*RECORDS SHOWN*:
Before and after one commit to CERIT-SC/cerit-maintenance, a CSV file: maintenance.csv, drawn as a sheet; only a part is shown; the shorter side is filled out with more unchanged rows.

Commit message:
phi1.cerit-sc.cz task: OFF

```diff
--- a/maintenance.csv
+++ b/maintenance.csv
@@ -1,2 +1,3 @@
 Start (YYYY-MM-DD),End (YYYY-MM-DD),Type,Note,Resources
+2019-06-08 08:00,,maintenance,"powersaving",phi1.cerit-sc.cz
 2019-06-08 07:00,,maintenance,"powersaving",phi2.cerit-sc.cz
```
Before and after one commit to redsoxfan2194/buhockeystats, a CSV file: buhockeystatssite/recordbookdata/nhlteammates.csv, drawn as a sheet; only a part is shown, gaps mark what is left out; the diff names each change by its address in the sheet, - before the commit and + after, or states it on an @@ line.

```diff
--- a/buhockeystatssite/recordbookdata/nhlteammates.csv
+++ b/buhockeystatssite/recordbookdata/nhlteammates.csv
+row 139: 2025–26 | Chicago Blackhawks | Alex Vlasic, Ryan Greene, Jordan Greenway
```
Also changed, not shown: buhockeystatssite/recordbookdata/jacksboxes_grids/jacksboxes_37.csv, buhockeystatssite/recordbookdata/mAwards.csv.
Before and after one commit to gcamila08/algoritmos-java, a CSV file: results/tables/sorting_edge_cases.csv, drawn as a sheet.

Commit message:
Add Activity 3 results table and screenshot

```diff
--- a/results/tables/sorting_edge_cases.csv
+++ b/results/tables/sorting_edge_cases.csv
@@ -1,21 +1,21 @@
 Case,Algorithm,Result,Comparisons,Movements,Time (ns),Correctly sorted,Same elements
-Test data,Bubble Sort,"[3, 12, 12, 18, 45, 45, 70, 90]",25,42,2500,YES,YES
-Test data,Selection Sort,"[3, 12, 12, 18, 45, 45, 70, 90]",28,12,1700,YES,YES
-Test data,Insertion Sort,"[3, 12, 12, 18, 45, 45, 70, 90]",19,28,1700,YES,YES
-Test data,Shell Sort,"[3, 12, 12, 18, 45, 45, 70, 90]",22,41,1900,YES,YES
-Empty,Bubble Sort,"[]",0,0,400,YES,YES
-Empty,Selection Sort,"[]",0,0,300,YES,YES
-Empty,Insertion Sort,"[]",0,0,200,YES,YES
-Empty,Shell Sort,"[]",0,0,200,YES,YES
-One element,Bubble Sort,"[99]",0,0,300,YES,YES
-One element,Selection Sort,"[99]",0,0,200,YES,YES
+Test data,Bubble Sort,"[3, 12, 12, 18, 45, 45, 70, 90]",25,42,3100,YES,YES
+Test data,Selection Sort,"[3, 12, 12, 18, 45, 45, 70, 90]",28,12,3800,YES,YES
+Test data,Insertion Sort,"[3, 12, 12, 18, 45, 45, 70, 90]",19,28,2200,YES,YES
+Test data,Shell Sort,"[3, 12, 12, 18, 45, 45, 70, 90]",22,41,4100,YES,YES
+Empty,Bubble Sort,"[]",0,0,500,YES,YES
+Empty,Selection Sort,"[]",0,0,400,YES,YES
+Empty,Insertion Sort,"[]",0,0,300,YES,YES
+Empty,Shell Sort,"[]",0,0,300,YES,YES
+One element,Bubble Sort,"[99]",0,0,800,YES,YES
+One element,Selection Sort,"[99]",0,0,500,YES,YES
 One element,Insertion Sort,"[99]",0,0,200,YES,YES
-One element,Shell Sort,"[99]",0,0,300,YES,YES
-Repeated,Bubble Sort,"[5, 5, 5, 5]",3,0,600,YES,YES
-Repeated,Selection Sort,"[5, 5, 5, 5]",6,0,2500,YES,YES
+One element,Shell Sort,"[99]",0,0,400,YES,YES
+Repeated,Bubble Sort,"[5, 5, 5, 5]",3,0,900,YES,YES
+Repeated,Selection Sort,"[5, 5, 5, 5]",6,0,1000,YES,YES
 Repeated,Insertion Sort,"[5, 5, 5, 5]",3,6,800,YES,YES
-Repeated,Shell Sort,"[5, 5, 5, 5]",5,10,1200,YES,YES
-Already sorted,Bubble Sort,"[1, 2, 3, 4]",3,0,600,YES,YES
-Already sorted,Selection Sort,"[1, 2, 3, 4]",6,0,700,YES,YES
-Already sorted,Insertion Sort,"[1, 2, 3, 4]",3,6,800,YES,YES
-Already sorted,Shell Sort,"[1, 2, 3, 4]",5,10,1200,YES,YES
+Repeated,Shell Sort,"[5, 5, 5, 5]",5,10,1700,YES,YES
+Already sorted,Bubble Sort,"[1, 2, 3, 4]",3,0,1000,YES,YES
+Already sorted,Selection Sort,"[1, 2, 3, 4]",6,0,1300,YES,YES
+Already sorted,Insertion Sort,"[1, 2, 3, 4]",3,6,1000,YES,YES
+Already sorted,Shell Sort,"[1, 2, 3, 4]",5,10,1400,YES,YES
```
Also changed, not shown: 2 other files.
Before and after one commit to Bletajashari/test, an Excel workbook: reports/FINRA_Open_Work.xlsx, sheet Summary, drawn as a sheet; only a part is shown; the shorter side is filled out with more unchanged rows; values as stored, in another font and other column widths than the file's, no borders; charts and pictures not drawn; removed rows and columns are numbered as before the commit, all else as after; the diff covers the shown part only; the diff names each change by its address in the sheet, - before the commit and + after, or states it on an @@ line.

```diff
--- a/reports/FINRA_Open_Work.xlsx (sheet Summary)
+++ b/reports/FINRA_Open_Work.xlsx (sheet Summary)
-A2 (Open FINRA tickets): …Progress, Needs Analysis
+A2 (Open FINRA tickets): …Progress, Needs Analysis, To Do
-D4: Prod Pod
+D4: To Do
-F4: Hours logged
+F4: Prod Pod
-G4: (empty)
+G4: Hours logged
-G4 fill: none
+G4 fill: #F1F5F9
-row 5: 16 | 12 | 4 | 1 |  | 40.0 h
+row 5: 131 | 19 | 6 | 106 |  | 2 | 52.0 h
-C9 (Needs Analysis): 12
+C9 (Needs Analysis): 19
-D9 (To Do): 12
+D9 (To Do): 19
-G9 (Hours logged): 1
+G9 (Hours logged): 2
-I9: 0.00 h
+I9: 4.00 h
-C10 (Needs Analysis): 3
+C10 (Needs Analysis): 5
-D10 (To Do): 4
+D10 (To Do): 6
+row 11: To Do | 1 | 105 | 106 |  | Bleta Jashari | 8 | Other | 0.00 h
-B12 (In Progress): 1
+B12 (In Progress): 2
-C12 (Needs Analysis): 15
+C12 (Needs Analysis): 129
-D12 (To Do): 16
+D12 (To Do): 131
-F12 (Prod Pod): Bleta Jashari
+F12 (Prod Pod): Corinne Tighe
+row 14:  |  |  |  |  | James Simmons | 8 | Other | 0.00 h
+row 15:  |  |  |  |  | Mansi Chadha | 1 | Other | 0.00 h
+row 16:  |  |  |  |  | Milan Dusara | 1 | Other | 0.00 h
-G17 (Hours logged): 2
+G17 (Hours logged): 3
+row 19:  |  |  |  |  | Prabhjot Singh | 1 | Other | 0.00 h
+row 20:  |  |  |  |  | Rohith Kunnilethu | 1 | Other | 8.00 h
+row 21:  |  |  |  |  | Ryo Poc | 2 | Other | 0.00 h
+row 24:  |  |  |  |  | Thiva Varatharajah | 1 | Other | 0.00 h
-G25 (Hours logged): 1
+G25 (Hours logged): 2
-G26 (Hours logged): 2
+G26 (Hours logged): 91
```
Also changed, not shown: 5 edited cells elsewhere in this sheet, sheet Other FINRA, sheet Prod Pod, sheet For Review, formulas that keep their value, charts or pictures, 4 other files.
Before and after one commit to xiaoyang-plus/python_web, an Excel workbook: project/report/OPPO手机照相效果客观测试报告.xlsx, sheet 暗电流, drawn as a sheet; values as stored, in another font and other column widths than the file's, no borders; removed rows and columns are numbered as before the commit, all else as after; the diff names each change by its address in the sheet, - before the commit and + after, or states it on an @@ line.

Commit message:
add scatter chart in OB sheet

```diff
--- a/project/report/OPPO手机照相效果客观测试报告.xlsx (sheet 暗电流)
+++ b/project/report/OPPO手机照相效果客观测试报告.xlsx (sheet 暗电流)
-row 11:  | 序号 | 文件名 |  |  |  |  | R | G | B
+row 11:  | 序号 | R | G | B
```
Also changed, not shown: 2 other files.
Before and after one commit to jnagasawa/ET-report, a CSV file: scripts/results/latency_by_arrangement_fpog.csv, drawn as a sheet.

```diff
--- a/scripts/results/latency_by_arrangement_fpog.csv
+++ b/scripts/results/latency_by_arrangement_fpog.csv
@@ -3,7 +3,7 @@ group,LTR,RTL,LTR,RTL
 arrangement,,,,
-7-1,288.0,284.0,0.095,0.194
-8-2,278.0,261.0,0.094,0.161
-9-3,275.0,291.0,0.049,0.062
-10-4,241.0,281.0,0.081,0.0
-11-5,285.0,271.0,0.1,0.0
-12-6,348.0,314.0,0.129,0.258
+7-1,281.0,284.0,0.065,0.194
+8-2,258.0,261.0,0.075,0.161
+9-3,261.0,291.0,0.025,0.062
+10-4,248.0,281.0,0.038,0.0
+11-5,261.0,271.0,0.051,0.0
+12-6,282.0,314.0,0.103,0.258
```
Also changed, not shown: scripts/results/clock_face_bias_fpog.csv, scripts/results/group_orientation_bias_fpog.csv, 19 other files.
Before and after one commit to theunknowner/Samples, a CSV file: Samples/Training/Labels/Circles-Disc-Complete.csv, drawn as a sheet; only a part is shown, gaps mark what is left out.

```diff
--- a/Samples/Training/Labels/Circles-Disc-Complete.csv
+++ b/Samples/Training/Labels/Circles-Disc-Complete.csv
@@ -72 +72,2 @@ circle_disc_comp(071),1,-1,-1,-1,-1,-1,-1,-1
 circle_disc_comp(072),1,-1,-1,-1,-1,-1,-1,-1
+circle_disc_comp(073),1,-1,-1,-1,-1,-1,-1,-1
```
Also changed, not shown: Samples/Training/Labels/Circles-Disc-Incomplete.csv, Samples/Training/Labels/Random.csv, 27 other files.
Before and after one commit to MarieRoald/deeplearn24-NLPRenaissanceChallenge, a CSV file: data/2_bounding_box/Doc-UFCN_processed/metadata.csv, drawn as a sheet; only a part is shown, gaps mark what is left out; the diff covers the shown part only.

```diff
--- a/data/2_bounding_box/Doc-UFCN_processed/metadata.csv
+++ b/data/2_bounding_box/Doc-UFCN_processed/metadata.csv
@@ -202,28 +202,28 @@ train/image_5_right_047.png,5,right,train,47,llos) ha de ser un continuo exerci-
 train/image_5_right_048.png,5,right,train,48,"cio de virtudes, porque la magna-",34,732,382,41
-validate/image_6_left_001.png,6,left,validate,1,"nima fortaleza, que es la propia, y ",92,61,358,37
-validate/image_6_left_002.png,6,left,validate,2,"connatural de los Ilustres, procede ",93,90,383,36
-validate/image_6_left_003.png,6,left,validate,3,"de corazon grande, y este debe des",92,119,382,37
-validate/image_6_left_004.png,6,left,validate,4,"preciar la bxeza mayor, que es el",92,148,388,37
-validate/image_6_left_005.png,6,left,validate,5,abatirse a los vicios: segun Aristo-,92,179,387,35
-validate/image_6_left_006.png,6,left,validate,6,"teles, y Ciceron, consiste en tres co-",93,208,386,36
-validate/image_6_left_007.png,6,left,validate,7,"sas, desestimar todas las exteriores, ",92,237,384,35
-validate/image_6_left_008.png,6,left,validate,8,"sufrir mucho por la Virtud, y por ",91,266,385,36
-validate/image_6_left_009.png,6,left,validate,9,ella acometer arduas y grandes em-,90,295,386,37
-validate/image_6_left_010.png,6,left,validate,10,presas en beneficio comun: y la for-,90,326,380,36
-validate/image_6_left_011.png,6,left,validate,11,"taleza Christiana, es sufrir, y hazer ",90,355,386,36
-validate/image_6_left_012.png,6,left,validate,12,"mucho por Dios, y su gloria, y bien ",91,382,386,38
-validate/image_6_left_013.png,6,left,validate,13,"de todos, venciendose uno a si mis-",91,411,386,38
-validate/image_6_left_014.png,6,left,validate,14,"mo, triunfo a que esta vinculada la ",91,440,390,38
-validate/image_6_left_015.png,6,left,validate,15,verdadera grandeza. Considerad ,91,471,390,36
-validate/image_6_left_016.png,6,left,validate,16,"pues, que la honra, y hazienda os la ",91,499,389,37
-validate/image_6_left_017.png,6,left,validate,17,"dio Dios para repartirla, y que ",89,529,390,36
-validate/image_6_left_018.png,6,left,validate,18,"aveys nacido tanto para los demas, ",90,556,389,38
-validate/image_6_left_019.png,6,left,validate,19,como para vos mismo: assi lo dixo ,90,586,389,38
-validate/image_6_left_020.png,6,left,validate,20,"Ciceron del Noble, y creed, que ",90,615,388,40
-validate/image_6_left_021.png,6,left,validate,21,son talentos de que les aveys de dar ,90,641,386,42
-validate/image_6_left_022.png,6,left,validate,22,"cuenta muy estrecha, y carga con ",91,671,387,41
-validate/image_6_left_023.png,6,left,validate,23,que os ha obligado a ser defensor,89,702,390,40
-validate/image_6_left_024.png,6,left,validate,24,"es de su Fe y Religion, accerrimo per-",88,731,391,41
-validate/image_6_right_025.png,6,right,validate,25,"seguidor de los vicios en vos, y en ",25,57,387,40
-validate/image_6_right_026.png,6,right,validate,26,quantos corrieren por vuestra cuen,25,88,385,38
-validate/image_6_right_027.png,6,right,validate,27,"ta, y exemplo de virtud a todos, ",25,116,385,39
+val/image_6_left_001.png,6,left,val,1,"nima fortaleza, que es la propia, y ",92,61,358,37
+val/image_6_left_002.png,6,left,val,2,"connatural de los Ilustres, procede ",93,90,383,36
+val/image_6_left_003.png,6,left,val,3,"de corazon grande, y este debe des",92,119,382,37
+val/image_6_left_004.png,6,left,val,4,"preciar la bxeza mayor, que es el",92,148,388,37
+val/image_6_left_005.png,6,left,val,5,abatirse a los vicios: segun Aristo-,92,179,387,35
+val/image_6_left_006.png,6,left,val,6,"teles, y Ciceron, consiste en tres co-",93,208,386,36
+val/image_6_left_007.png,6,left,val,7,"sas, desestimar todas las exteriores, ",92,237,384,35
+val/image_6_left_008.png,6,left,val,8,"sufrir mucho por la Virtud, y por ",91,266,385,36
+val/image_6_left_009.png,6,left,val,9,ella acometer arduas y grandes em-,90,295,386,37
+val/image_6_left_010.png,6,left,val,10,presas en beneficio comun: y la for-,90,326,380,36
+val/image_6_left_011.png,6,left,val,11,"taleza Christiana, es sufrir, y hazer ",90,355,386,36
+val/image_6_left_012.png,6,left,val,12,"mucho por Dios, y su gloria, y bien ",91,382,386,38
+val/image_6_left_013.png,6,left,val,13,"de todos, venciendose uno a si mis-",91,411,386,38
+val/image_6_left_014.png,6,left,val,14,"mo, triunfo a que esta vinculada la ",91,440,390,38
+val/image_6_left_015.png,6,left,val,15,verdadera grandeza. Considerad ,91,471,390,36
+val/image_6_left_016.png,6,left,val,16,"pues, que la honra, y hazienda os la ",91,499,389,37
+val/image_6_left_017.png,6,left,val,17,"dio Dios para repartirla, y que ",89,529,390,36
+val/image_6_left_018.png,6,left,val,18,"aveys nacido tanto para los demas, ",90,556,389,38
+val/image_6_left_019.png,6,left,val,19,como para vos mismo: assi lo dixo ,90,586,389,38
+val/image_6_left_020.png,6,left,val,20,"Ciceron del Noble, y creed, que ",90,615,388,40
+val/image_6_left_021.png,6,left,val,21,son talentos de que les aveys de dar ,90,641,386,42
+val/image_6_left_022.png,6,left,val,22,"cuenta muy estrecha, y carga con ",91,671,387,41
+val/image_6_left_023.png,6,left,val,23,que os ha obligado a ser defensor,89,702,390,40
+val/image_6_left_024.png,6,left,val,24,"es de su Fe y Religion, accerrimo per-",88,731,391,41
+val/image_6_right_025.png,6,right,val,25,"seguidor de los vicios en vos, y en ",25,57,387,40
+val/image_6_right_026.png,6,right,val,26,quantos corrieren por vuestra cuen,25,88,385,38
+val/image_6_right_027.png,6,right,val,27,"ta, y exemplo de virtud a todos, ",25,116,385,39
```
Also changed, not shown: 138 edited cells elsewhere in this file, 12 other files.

*YOUR ASSIGNMENT*:
Copy out, from the listing above, every line that contains the word "Ciceron".

*TASK OUTPUT*:
-validate/image_6_left_006.png,6,left,validate,6,"teles, y Ciceron, consiste en tres co-",93,208,386,36
-validate/image_6_left_020.png,6,left,validate,20,"Ciceron del Noble, y creed, que ",90,615,388,40
+val/image_6_left_006.png,6,left,val,6,"teles, y Ciceron, consiste en tres co-",93,208,386,36
+val/image_6_left_020.png,6,left,val,20,"Ciceron del Noble, y creed, que ",90,615,388,40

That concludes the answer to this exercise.